We won’t lie. Besides being screenwriters, we’re normal, red-blooded, tabloid-reading, celebrity gossip-following and fashion-obsessed American women. As such, there’s one thing we can’t live without — awards shows. Especially awards shows where we might actually know someone who’s nominated. (Or at least know their agent.) Nothing earns you instant Oscar viewing party cred like hearing the name of a profusely-thanked talent representative in an acceptance speech and proudly announcing to your buddies, “That guy once screamed at me on the phone.”
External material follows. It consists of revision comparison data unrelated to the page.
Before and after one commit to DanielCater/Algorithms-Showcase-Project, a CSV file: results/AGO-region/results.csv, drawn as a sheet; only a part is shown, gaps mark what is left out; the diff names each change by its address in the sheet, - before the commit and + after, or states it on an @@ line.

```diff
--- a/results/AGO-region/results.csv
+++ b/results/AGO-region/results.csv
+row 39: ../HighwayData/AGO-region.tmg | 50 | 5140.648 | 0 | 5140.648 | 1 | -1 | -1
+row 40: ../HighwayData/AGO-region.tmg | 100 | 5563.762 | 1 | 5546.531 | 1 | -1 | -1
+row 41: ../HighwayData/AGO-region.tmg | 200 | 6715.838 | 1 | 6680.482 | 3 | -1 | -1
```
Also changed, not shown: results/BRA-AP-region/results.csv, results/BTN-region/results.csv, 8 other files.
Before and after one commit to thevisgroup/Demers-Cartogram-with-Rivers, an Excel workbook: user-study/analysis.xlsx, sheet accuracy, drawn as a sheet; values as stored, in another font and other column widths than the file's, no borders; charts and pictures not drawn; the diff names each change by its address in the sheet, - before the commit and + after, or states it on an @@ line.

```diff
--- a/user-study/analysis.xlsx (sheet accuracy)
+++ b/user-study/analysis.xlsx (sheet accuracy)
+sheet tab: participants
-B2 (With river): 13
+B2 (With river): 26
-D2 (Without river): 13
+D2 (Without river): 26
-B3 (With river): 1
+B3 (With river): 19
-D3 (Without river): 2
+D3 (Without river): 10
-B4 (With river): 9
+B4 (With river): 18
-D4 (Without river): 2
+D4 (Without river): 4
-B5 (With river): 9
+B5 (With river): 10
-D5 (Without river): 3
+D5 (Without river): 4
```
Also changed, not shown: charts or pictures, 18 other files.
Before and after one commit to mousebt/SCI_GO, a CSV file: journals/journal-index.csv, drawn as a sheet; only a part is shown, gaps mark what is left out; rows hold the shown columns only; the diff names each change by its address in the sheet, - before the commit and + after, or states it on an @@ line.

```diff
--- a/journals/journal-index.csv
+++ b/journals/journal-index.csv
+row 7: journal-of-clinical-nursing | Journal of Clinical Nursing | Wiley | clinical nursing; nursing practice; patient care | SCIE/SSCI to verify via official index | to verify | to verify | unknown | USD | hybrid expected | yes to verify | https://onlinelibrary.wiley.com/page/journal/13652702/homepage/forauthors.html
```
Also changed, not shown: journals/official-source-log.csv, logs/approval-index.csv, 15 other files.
The loss of the Golden Globes televised ceremony this year was a heart-wrenching blow for awards show junkies like us. We tried to get invested in the event anyway. We trotted out our usual awards show rituals — pizza, cheap wine from Trader Joe’s, and competitively creative variations on “I can’t believe she’s wearing that.” Sadly, in the end, the Golden Globes were nothing more than a press conference announcing the winners. A press conference is only interesting if involves a) a presidential scandal or b) Tommy Lee Jones announcing that the fugitive’s name is Dr. Richard Kimble. Sure, it was exciting to hear who won. But it’s like listening to a baseball game on the radio. You get the stats and scores, but are left to imagine the heart-stopping, series-clinching slide into home base in your mind. There were no dresses to critique. No bad hairdos to rate on a scale of 1 to 10. No foreign language films to pretend we’d actually seen. And most devastating, no drunk celebrities. While the Oscars are prestigious, the Golden Globes are our personal favorite because the Hollywood Foreign Press Association wisely allows guests and nominees to drink. Movie stars plus booze is a math equation with a potentially hilarious remainder. Where else can one witness Harrison Ford mount the stage to present an award — and hand his gin and tonic to a fellow presenter to babysit while he opens the envelope?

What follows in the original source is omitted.